[Data entries]
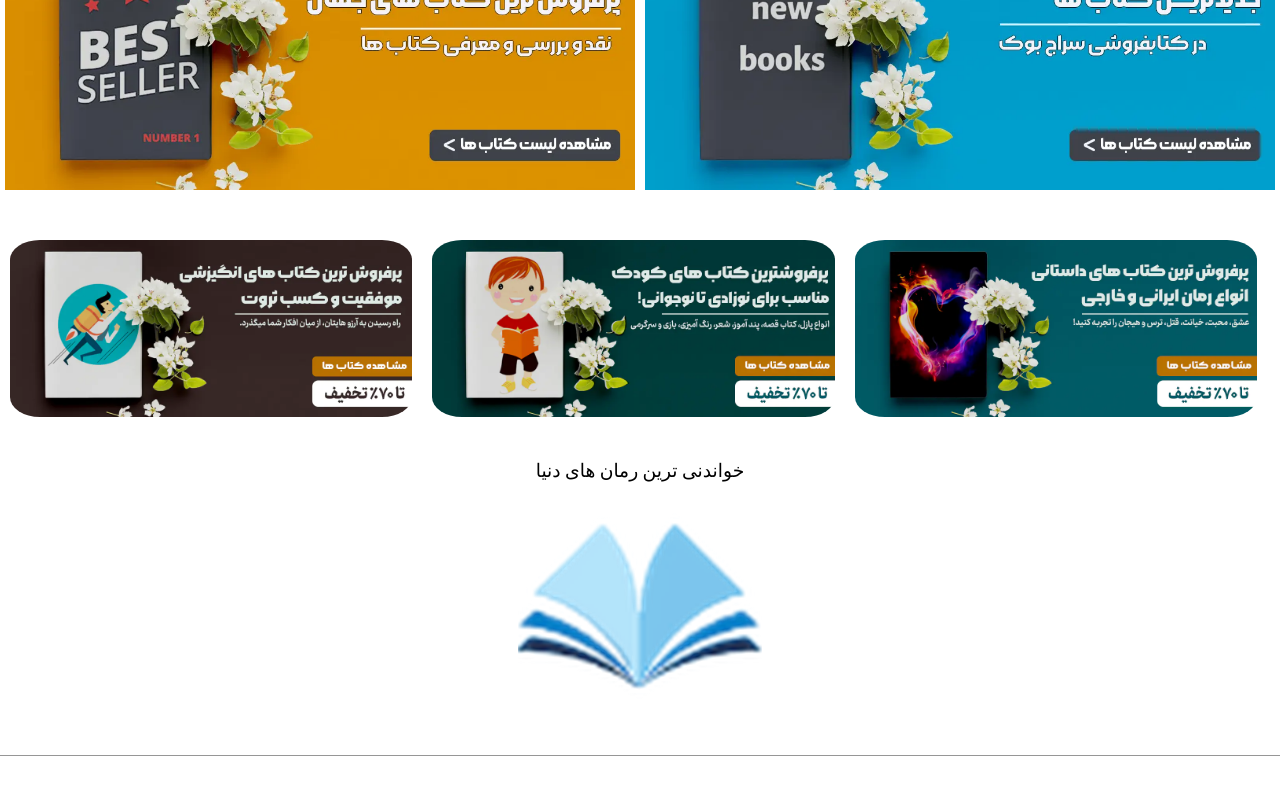
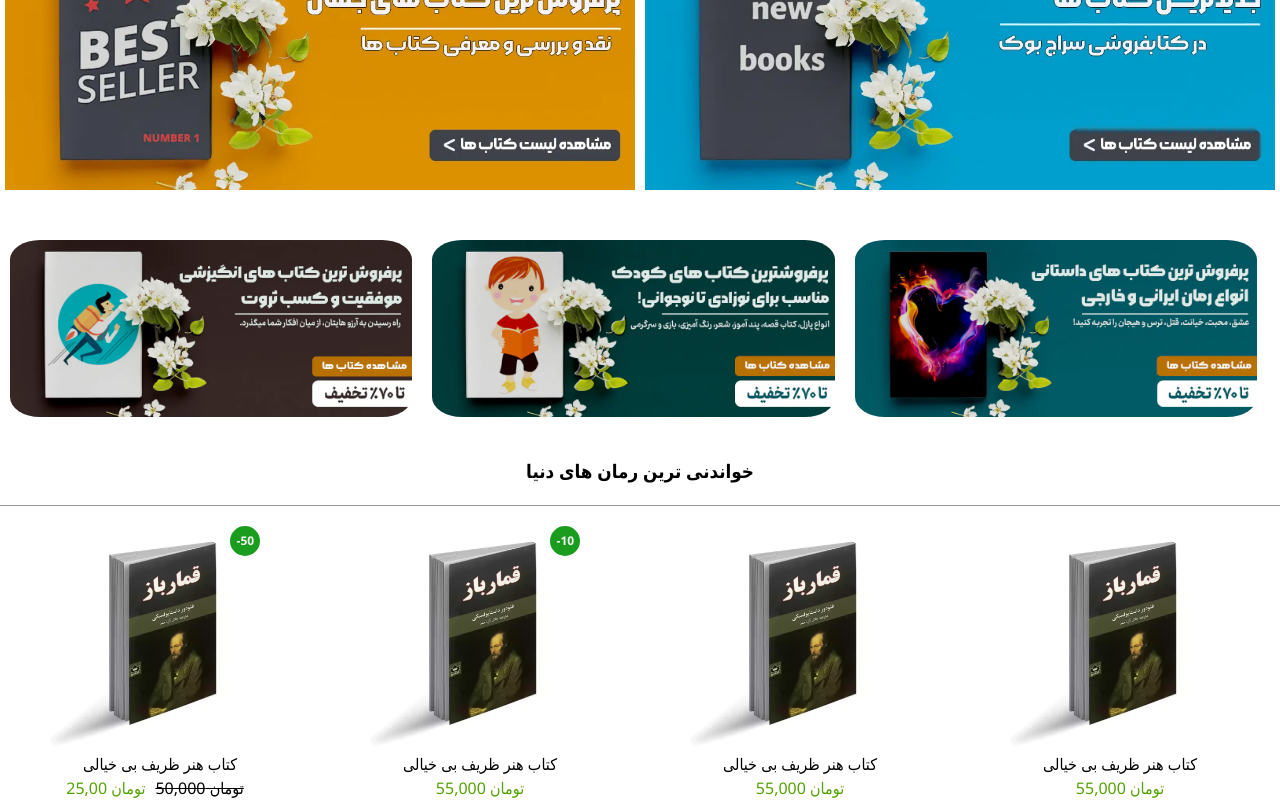
Before and after one commit to mhdix/book-shop, a React (Vite) app: page / in a window 1280 px wide. Shown: the part 251-1051 px from the top of the page. Before the commit the page ends 1007 px from the top, so only its background shows below. Built offline with nearby package versions, Linux system fonts and the light colour scheme.

Commit message:
create offer

```diff
--- a/src/App.css
+++ b/src/App.css
@@ -2,4 +2,5 @@
   margin: 0;
   padding: 0;
   box-sizing: border-box;
+  font-family: 'Segoe UI', Tahoma, Geneva, Verdana, sans-serif;
 }
--- a/src/components/Header/Header.css
+++ b/src/components/Header/Header.css
@@ -59,12 +59,12 @@ button{
 .header-cart{
     background-color: #0693e3;
     color: whitesmoke;
-    font-size: 18px;
+    font-size: 14px;
 }
 
 .login-signup{
     background-color: #dedede00;
-    font-size: 18px;
+    font-size: 14px;
 }
 
 /* navigation */
--- a/src/components/Offer/Offer.css
+++ b/src/components/Offer/Offer.css
@@ -1,8 +1,47 @@
-.reading{
+.reading h3 {
     text-align: center;
     border-bottom: 1px solid rgb(150, 150, 150);
     padding: 20px;
 }
-.reading-books{
+
+.reading-books {
+    display: flex;
+    text-align: center;
+}
+
+.reading-books div img {
+    width: 75%;
+}
+.reading-book__description{
 
 }
+.reading-book__caption span p {
+    color: rgb(84, 162, 0);
+}
+.discount{
+    position: absolute;
+    background-color: rgb(26, 156, 30);
+    color: whitesmoke;
+    font-weight: 800;
+    font-size: 12px;
+    display: flex;
+    align-items: center;
+    justify-content: center;
+    width: 30px;
+    height: 30px;
+    border-radius: 50%;
+    -webkit-border-radius: 50%;
+    -moz-border-radius: 50%;
+    -ms-border-radius: 50%;
+    -o-border-radius: 50%;
+    margin-top: 20px;
+    margin-left: 18%;
+}
+.discount-mony del{
+    padding: 0 10px;
+}
+.discount-mony{
+    display: flex;
+    justify-content: center;
+    padding: 0 10px;
+}
--- a/src/components/Offer/Offer.jsx
+++ b/src/components/Offer/Offer.jsx
@@ -1,15 +1,67 @@
 import React from 'react'
 import './Offer.css'
-import offer1 from '../../assets/offer/download.png'
+import offer1 from '../../assets/offer/1.webp'
 const Offer = () => {
-  return (
-    <div className='reading'>
-        <h3>خواندنی ترین رمان های دنیا</h3>
-        <div className='reading-books'>
-            <img src={offer1} alt="" />
+    return (
+        <div className='reading'>
+            <h3>خواندنی ترین رمان های دنیا</h3>
+            <Product />
         </div>
-    </div>
-  )
+    )
 }
 
 export default Offer
+
+
+function Product() {
+    return (
+        <div className='reading-books'>
+            <div>
+                <span className='discount'>
+                    -50
+                </span>
+                <img src={offer1} alt="" />
+                <div className='reading-book__caption'>
+                    <p className='reading-book__description'>کتاب هنر ظریف بی خیالی</p>
+                    <span className='discount-mony'>
+                        <p>25,00 تومان</p>
+                        <del>تومان 50,000</del>
+                    </span>
+
+                </div>
+            </div>
+
+            <div>
+                <span className='discount'>
+                    -10
+                </span>
+                <img src={offer1} alt="" />
+                <div className='reading-book__caption'>
+                    <p className='reading-book__description'>کتاب هنر ظریف بی خیالی</p>
+                    <span>
+                        <p>تومان 55,000</p>
+                    </span>
+
+                </div>
+            </div>
+            <div>
+                <img src={offer1} alt="" />
+                <div className='reading-book__caption'>
+                    <p className='reading-book__description'>کتاب هنر ظریف بی خیالی</p>
+                    <span>
+                        <p>تومان 55,000</p>
+                    </span>
+                </div>
+            </div>
+            <div>
+                <img src={offer1} alt="" />
+                <div className='reading-book__caption'>
+                    <p className='reading-book__description'>کتاب هنر ظریف بی خیالی</p>
+                    <span>
+                        <p>تومان 55,000</p>
+                    </span>
+                </div>
+            </div>
+        </div>
+    )
+}
```
Also changed, not shown: src/assets/download.png (renamed from src/assets/offer/download.png), src/assets/offer/1.webp (renamed from src/assets/کتاب-قمار-باز-450x450.webp).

What to produce> Repeat the full set of records exactly, and output no pictures.

Solution for this exercise>
Before and after one commit to mhdix/book-shop, a React (Vite) app: page / in a window 1280 px wide. Shown: the part 251-1051 px from the top of the page. Before the commit the page ends 1007 px from the top, so only its background shows below. Built offline with nearby package versions, Linux system fonts and the light colour scheme.

Commit message:
create offer

```diff
--- a/src/App.css
+++ b/src/App.css
@@ -2,4 +2,5 @@
   margin: 0;
   padding: 0;
   box-sizing: border-box;
+  font-family: 'Segoe UI', Tahoma, Geneva, Verdana, sans-serif;
 }
--- a/src/components/Header/Header.css
+++ b/src/components/Header/Header.css
@@ -59,12 +59,12 @@ button{
 .header-cart{
     background-color: #0693e3;
     color: whitesmoke;
-    font-size: 18px;
+    font-size: 14px;
 }
 
 .login-signup{
     background-color: #dedede00;
-    font-size: 18px;
+    font-size: 14px;
 }
 
 /* navigation */
--- a/src/components/Offer/Offer.css
+++ b/src/components/Offer/Offer.css
@@ -1,8 +1,47 @@
-.reading{
+.reading h3 {
     text-align: center;
     border-bottom: 1px solid rgb(150, 150, 150);
     padding: 20px;
 }
-.reading-books{
+
+.reading-books {
+    display: flex;
+    text-align: center;
+}
+
+.reading-books div img {
+    width: 75%;
+}
+.reading-book__description{
 
 }
+.reading-book__caption span p {
+    color: rgb(84, 162, 0);
+}
+.discount{
+    position: absolute;
+    background-color: rgb(26, 156, 30);
+    color: whitesmoke;
+    font-weight: 800;
+    font-size: 12px;
+    display: flex;
+    align-items: center;
+    justify-content: center;
+    width: 30px;
+    height: 30px;
+    border-radius: 50%;
+    -webkit-border-radius: 50%;
+    -moz-border-radius: 50%;
+    -ms-border-radius: 50%;
+    -o-border-radius: 50%;
+    margin-top: 20px;
+    margin-left: 18%;
+}
+.discount-mony del{
+    padding: 0 10px;
+}
+.discount-mony{
+    display: flex;
+    justify-content: center;
+    padding: 0 10px;
+}
--- a/src/components/Offer/Offer.jsx
+++ b/src/components/Offer/Offer.jsx
@@ -1,15 +1,67 @@
 import React from 'react'
 import './Offer.css'
-import offer1 from '../../assets/offer/download.png'
+import offer1 from '../../assets/offer/1.webp'
 const Offer = () => {
-  return (
-    <div className='reading'>
-        <h3>خواندنی ترین رمان های دنیا</h3>
-        <div className='reading-books'>
-            <img src={offer1} alt="" />
+    return (
+        <div className='reading'>
+            <h3>خواندنی ترین رمان های دنیا</h3>
+            <Product />
         </div>
-    </div>
-  )
+    )
 }
 
 export default Offer
+
+
+function Product() {
+    return (
+        <div className='reading-books'>
+            <div>
+                <span className='discount'>
+                    -50
+                </span>
+                <img src={offer1} alt="" />
+                <div className='reading-book__caption'>
+                    <p className='reading-book__description'>کتاب هنر ظریف بی خیالی</p>
+                    <span className='discount-mony'>
+                        <p>25,00 تومان</p>
+                        <del>تومان 50,000</del>
+                    </span>
+
+                </div>
+            </div>
+
+            <div>
+                <span className='discount'>
+                    -10
+                </span>
+                <img src={offer1} alt="" />
+                <div className='reading-book__caption'>
+                    <p className='reading-book__description'>کتاب هنر ظریف بی خیالی</p>
+                    <span>
+                        <p>تومان 55,000</p>
+                    </span>
+
+                </div>
+            </div>
+            <div>
+                <img src={offer1} alt="" />
+                <div className='reading-book__caption'>
+                    <p className='reading-book__description'>کتاب هنر ظریف بی خیالی</p>
+                    <span>
+                        <p>تومان 55,000</p>
+                    </span>
+                </div>
+            </div>
+            <div>
+                <img src={offer1} alt="" />
+                <div className='reading-book__caption'>
+                    <p className='reading-book__description'>کتاب هنر ظریف بی خیالی</p>
+                    <span>
+                        <p>تومان 55,000</p>
+                    </span>
+                </div>
+            </div>
+        </div>
+    )
+}
```
Also changed, not shown: src/assets/download.png (renamed from src/assets/offer/download.png), src/assets/offer/1.webp (renamed from src/assets/کتاب-قمار-باز-450x450.webp).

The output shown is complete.